Elmarit 1:2.8 / 90 Leitz Wetzlar Leica
The Elmarit 1:2.8 / 90 is an outstanding lens manufactured in Germany by Ernt Leitz for the Leica srewmount & Leica M rangefinder cameras. It was produced from 1959 until 1975. The Elmarit was designed by the ingenious Leica optical designer Walter Mandler.
The Elmarit 2.8. 90mm is probably not the first choice 90 mm lens for Leica enthusiasts. Normally the Summicron 90mm is the faster and more famous alternative in the 90 mm Leica range. I assume this is due to the fact that the Summicron is faster (and for some reason we consider faster lenses to be better lenses). Furthermore the Summicron was produced in larger quantities than the Elmarit.
I do not think that this is a fair assessment, as the Elmarit is a superb lens in its own right. I also had my doubt when I first came in contact with the Elmarit. It proved me wrong: I really enjoy using the Elmarit 2.8. 90mm lens.
By chance I obtained a pristine copy in perfect condition without a single scratch. I doubt the previous owner ever used it, he too probably had his reservations. I am more a user than a collector but it is always nice to obtain a vintage lens in the condition it initially left the factory 50 years ago.
- great portraiture lens
- relatively small and light for a 90mm lens
- versatile (can be used for macro shoots with a Visoflex)
- price (for a Leica lens)
As you would expect from a Leica lens, the craftsmanship of the Elmarit is outstanding. The Elmarit is rather small and compact (compared to the 90 Summicron) and the lens barrel is slim. The lens is made out of metal with a chrome finish (early version) and a black finish (second version, after 1968). Aperture settings have distinct clicks. The Elmarit also has a few unusual design aspects, which makes this lens rather special:

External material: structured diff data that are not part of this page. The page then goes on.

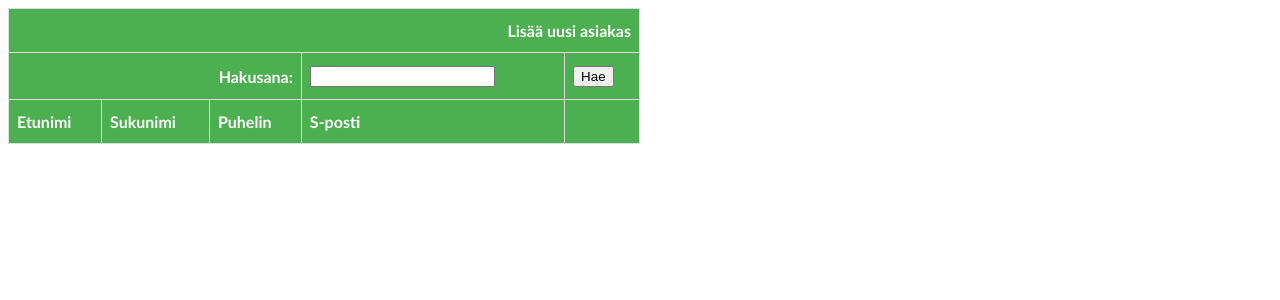
Repository: bradech/asiakkaat
Page: http://localhost/Asiakkaat/listaaasiakkaat.jsp
The author's editor kept a copy of each file at every save. The page is drawn from the files as they stood at one save, then again after the next save.
The browser window is 1280 px wide. The pictures show the whole page.
The page is served by Tomcat 9. Other server files are loaded and not shown.

Above is the page before, as saved 2020-01-26 10:04:59.

### Asiakkaat/WebContent/listaaasiakkaat.jsp
<%@ page language="java" contentType="text/html; charset=ISO-8859-1"
    pageEncoding="ISO-8859-1"%>
<!DOCTYPE html>
<html>
<head>
<meta charset="ISO-8859-1">
<script src="https://ajax.googleapis.com/ajax/libs/jquery/3.4.1/jquery.min.js"></script>
<link rel="stylesheet" type="text/css" href="css/main.css">
<title>Asiakkaiden listaus</title>
</head>
<body>
	<span id="ilmo"></span>
	<table id="listaus">
		<thead>
			<tr>
				<th colspan="5" class="oikealle"><span id="uusiAsiakas">Lisää uusi asiakas</span></th>
			</tr>
			<tr>
				<th colspan="3" class="oikealle">Hakusana:</th>
				<th><input type="text" id="hakusana"></th>
				<th><input type="button" id="hae" value="Hae"></th>
			</tr>
			<tr>
				<th>Etunimi</th>
				<th>Sukunimi</th>
				<th>Puhelin</th>
				<th>S-posti</th>
				<th></th>
			</tr>
		</thead>
		<tbody>
		</tbody>
	</table>
<script>
$(document).ready(function(){

	$("#uusiAsiakas").click(function(){
		document.location="lisaaasiakas.jsp";
	});

	$(document.body).on("keydown", function(event){
		  if(event.which==13){ //Enteriä painettu, ajetaan haku
			  haeTiedot();
		  }
	});

	$("#hae").click(function(){
		haeTiedot();
	});
});
//Funktio tietoja hakemista varten. Kutsutaan backin GET-metodia ja välitetään hakusana. Jos ei hakusanaa, niin tuodaan kaikki tiedot.
//GET /asiakkaat/haemonta/hakusana
function haeTiedot(){
	$("#listaus tbody").empty();
	$.ajax({url:"asiakkaat/haemonta/"+$("#hakusana").val(), type:"GET", dataType:"json", success:function(result){
		$.each(result.asiakkaat, function(i, field){
        	var htmlStr;
        	htmlStr+="<tr id='rivi_"+field.asiakas_id+"'>";
        	htmlStr+="<td>"+field.etunimi+"</td>";
        	htmlStr+="<td>"+field.sukunimi+"</td>";
        	htmlStr+="<td>"+field.puhelin+"</td>";
        	htmlStr+="<td>"+field.sposti+"</td>";
        	htmlStr+="<td><a href='muutaasiakas.jsp?asiakas_id="+field.asiakas_id+"'>Muuta</a>&nbsp;";
        	htmlStr+="<span class='poista' onclick=poista("+field.asiakas_id+",'"+field.etunimi+"','"+field.sukunimi+"')>Poista</span></td>";
        	htmlStr+="</tr>";
        	$("#listaus tbody").append(htmlStr);
        });
    }});
}

//Funktio tietojen muuttamista varten. Kutsutaan backin DELETE-metodia ja välitetään poistettavan tiedon id.
//DELETE /asiakkaat/id
function poista(asiakas_id, etunimi, sukunimi){
	if(confirm("Poista asiakas " + etunimi +" "+ sukunimi +"?")){
		$.ajax({url:"asiakkaat/"+asiakas_id, type:"DELETE", dataType:"json", success:function(result) { //result on joko {"response:1"} tai {"response:0"}
	        if(result.response==0){
	        	$("#ilmo").html("Asiakkaan poisto epäonnistui.");
	        }else if(result.response==1){
	        	$("#rivi_"+asiakas_id).css("background-color", "red"); //Värjätään poistetun asiakkaan rivi
	        	alert("Asiakkaan " + etunimi +" "+ sukunimi +" poisto onnistui.");
				haeTiedot();
			}
	    }});
	}

}
</script>
</body>
</html>

### Asiakkaat/WebContent/css/main.css
@charset "ISO-8859-1";
table {
  font-family: "Trebuchet MS", Arial, Helvetica, sans-serif;
  border-collapse: collapse;
  width: 50%;
}

table td, table th {
  border: 1px solid #ddd;
  padding: 8px;
}

table tbody tr:nth-child(even){background-color: #f2f2f2;}

table tbody tr:hover {background-color: #ddd;}

table th {
  padding-top: 12px;
  padding-bottom: 12px;
  text-align: left;
  background-color: #4CAF50;
  color: white;
}

.poista{
	color: red;
	text-decoration: underline;
	cursor: pointer;
}

.oikealle{
	text-align: right;

}

#uusiAsiakas, #takaisin{
	color: white;
	cursor: pointer;
}

After the next save:
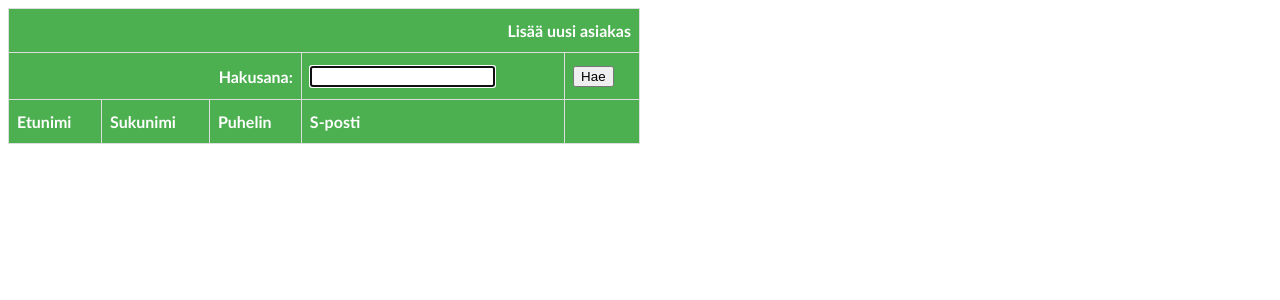
Saved 24 s later.
--- a/Asiakkaat/WebContent/listaaasiakkaat.jsp
+++ b/Asiakkaat/WebContent/listaaasiakkaat.jsp
@@ -47,6 +47,8 @@ $(document).ready(function(){
 	$("#hae").click(function(){
 		haeTiedot();
 	});
+
+	$("#hakusana").focus();//viedään kursori hakusana-kenttään sivun latauksen yhteydessä
 });
 //Funktio tietoja hakemista varten. Kutsutaan backin GET-metodia ja välitetään hakusana. Jos ei hakusanaa, niin tuodaan kaikki tiedot.
 //GET /asiakkaat/haemonta/hakusana
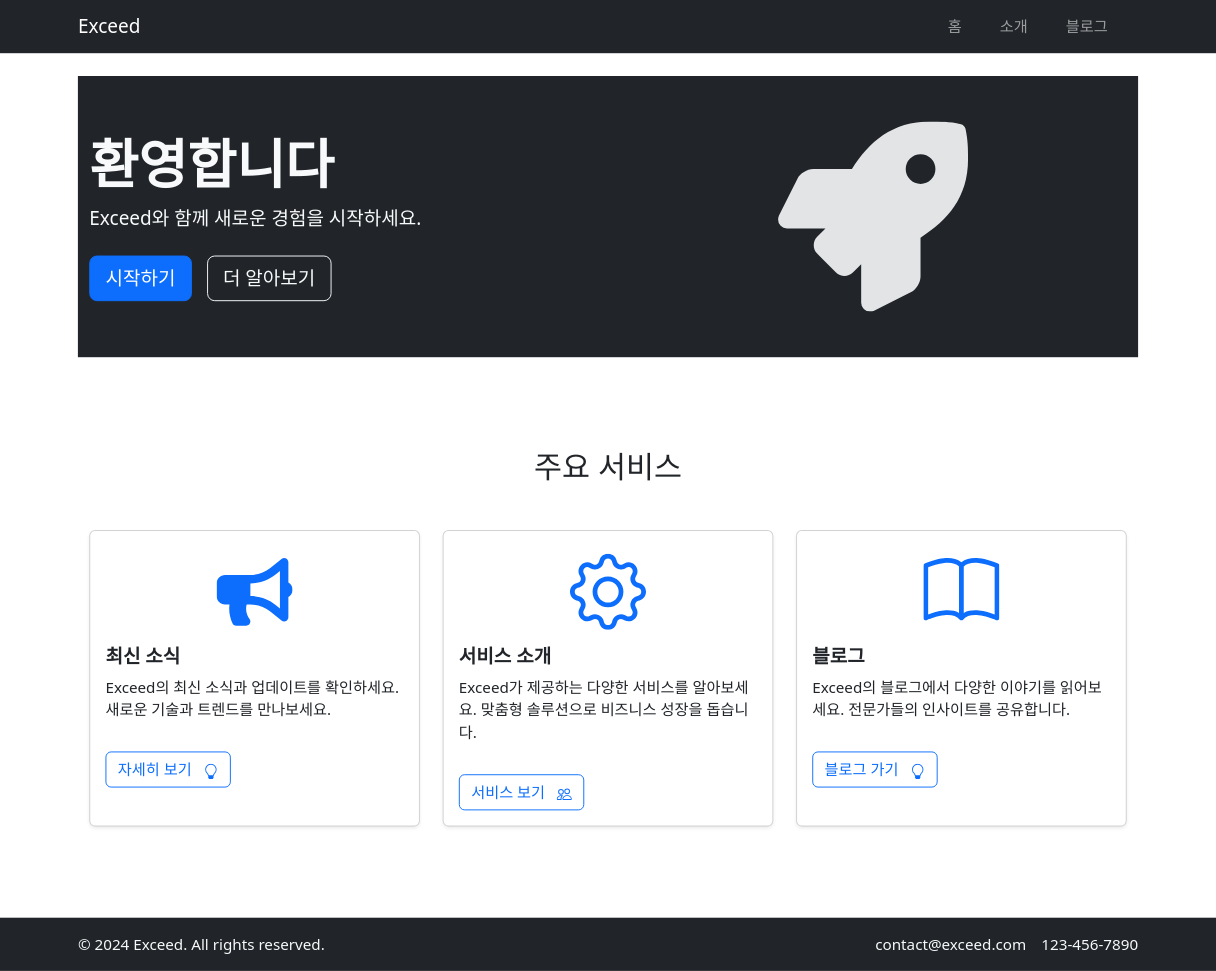
Repository: somej-123/exceed
Page: /
The author's editor kept a copy of each file at every save. The page is drawn from the files as they stood at one save, then again after the next save.
The browser window is 1280 px wide. The pictures show the whole page, at 95% of full size.
The project was rebuilt for these pictures with package versions that can differ from the ones it lists, and the page was loaded fresh each time. Also part of the build but not shown: vite.config.ts, src/pages/Info.tsx, src/pages/Blog.tsx.

Above is the page before, as saved 2025-03-23 19:17:55.

After the next save:
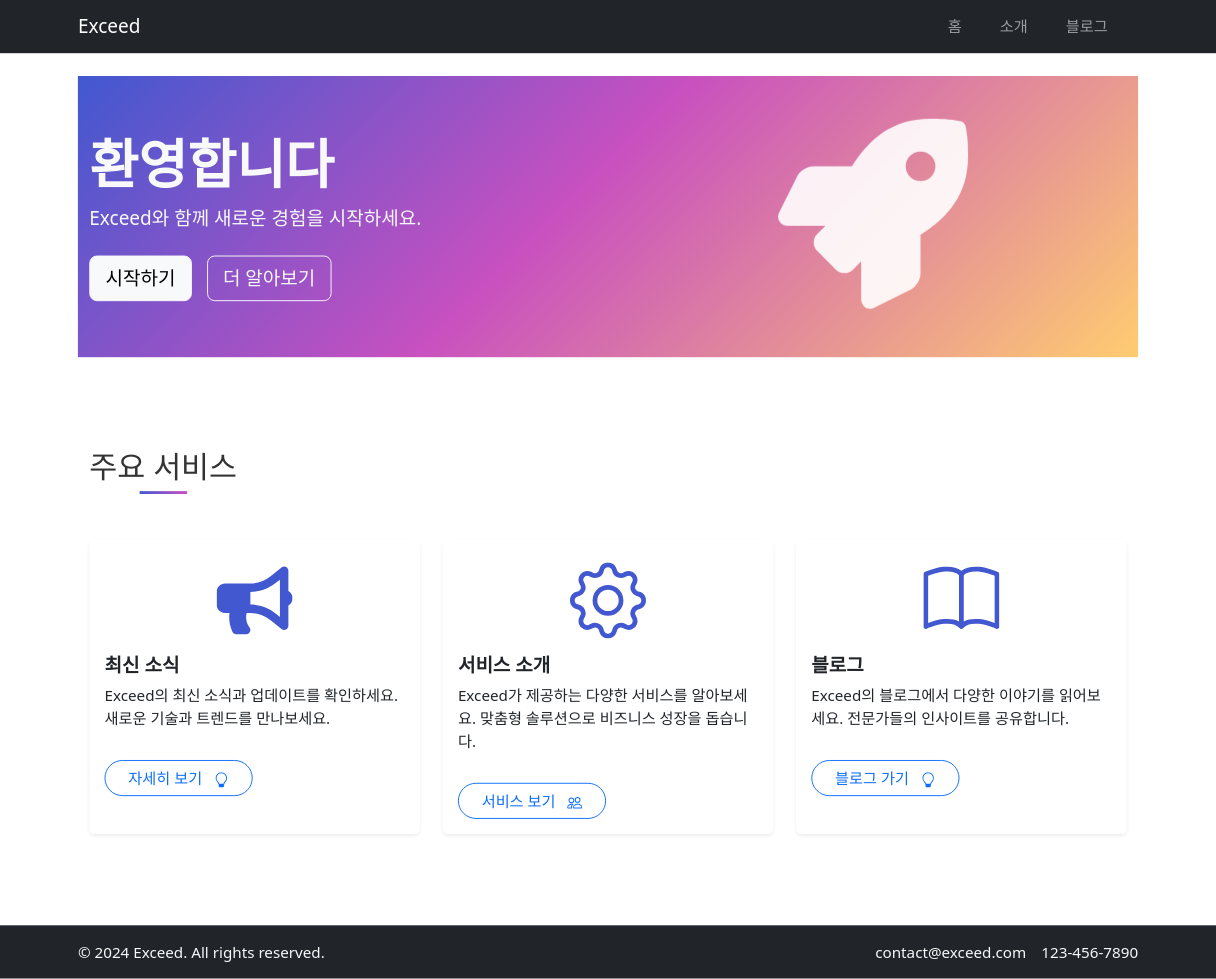
Saved 72 s later.
--- a/src/pages/Home.tsx
+++ b/src/pages/Home.tsx
@@ -6,17 +6,17 @@ const Home = () => {
   return (
     <>
       {/* 히어로 섹션 */}
-      <div className="bg-dark text-light py-5 mb-5">
+      <div className="hero-section text-light py-5 mb-5">
         <Container>
           <Row className="align-items-center">
             <Col md={6} className="mb-4 mb-md-0">
               <h1 className="display-4 fw-bold">환영합니다</h1>
               <p className="lead mb-4">Exceed와 함께 새로운 경험을 시작하세요.</p>
-              <Button variant="primary" size="lg" className="me-3">시작하기</Button>
+              <Button variant="light" size="lg" className="me-3">시작하기</Button>
               <Button variant="outline-light" size="lg">더 알아보기</Button>
             </Col>
             <Col md={6} className="text-center">
-              <FaRocket size={200} style={{ opacity: '0.9' }} />
+              <FaRocket size={200} className="hero-icon" />
             </Col>
           </Row>
         </Container>
@@ -24,12 +24,12 @@ const Home = () => {
 
       {/* 주요 서비스 섹션 */}
       <Container className="py-5">
-        <h2 className="text-center mb-5">주요 서비스</h2>
+        <h2 className="text-center mb-5 section-title">주요 서비스</h2>
         <Row>
           <Col md={4} className="mb-4">
-            <Card className="h-100 shadow-sm hover-card">
+            <Card className="h-100 shadow-sm hover-card border-0">
               <div className="text-center pt-4">
-                <FaBullhorn size={80} className="text-primary" />
+                <FaBullhorn size={80} className="service-icon" />
               </div>
               <Card.Body>
                 <Card.Title className="fw-bold">최신 소식</Card.Title>
@@ -37,16 +37,16 @@ const Home = () => {
                   Exceed의 최신 소식과 업데이트를 확인하세요.
                   새로운 기술과 트렌드를 만나보세요.
                 </Card.Text>
-                <Button variant="outline-primary" className="mt-3">
+                <Button variant="outline-primary" className="mt-3 rounded-pill">
                   자세히 보기 <BsLightbulb className="ms-2" />
                 </Button>
               </Card.Body>
             </Card>
           </Col>
           <Col md={4} className="mb-4">
-            <Card className="h-100 shadow-sm hover-card">
+            <Card className="h-100 shadow-sm hover-card border-0">
               <div className="text-center pt-4">
-                <BsGear size={80} className="text-primary" />
+                <BsGear size={80} className="service-icon" />
               </div>
               <Card.Body>
                 <Card.Title className="fw-bold">서비스 소개</Card.Title>
@@ -54,16 +54,16 @@ const Home = () => {
                   Exceed가 제공하는 다양한 서비스를 알아보세요.
                   맞춤형 솔루션으로 비즈니스 성장을 돕습니다.
                 </Card.Text>
-                <Button variant="outline-primary" className="mt-3">
+                <Button variant="outline-primary" className="mt-3 rounded-pill">
                   서비스 보기 <BsPeople className="ms-2" />
                 </Button>
               </Card.Body>
             </Card>
           </Col>
           <Col md={4} className="mb-4">
-            <Card className="h-100 shadow-sm hover-card">
+            <Card className="h-100 shadow-sm hover-card border-0">
               <div className="text-center pt-4">
-                <BsBook size={80} className="text-primary" />
+                <BsBook size={80} className="service-icon" />
               </div>
               <Card.Body>
                 <Card.Title className="fw-bold">블로그</Card.Title>
@@ -71,7 +71,7 @@ const Home = () => {
                   Exceed의 블로그에서 다양한 이야기를 읽어보세요.
                   전문가들의 인사이트를 공유합니다.
                 </Card.Text>
-                <Button variant="outline-primary" className="mt-3">
+                <Button variant="outline-primary" className="mt-3 rounded-pill">
                   블로그 가기 <BsLightbulb className="ms-2" />
                 </Button>
               </Card.Body>
@@ -82,11 +82,63 @@ const Home = () => {
 
       {/* CSS 스타일 */}
       <style>{`
+        .hero-section {
+          background: linear-gradient(135deg, #4158D0 0%, #C850C0 46%, #FFCC70 100%);
+          position: relative;
+          overflow: hidden;
+        }
+
+        .hero-icon {
+          animation: float 3s ease-in-out infinite;
+          color: rgba(255, 255, 255, 0.9);
+        }
+
+        .section-title {
+          color: #333;
+          position: relative;
+          display: inline-block;
+          padding-bottom: 10px;
+        }
+
+        .section-title::after {
+          content: '';
+          position: absolute;
+          width: 50px;
+          height: 3px;
+          bottom: 0;
+          left: 50%;
+          transform: translateX(-50%);
+          background: linear-gradient(to right, #4158D0, #C850C0);
+        }
+
+        .service-icon {
+          color: #4158D0;
+          transition: color 0.3s ease;
+        }
+
         .hover-card {
-          transition: transform 0.2s ease-in-out;
+          transition: all 0.3s ease-in-out;
+          background: #fff;
         }
+
         .hover-card:hover {
           transform: translateY(-5px);
+          box-shadow: 0 10px 20px rgba(0,0,0,0.1) !important;
+        }
+
+        .hover-card:hover .service-icon {
+          color: #C850C0;
+        }
+
+        @keyframes float {
+          0% { transform: translateY(0px); }
+          50% { transform: translateY(-20px); }
+          100% { transform: translateY(0px); }
+        }
+
+        .rounded-pill {
+          padding-left: 1.5rem;
+          padding-right: 1.5rem;
         }
       `}</style>
     </>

- the lens head is actually removable and can be attached to the Visoflex bellows for the Leica M cameras. This enables you to use the lens for macro photography reaching an aspect of 1:1.
- the aperture blades are situated behind the first glass element right at the end of the lens
- at the other end of the lens barrel, next to the lens mount, the lens has a black leather finish (identical to the vulcanite of the Leica M).
Overall the lens feels very well balanced, combining both good lens size and a superb finish in a rounded off classic vintage design. The lens simply looks stunning!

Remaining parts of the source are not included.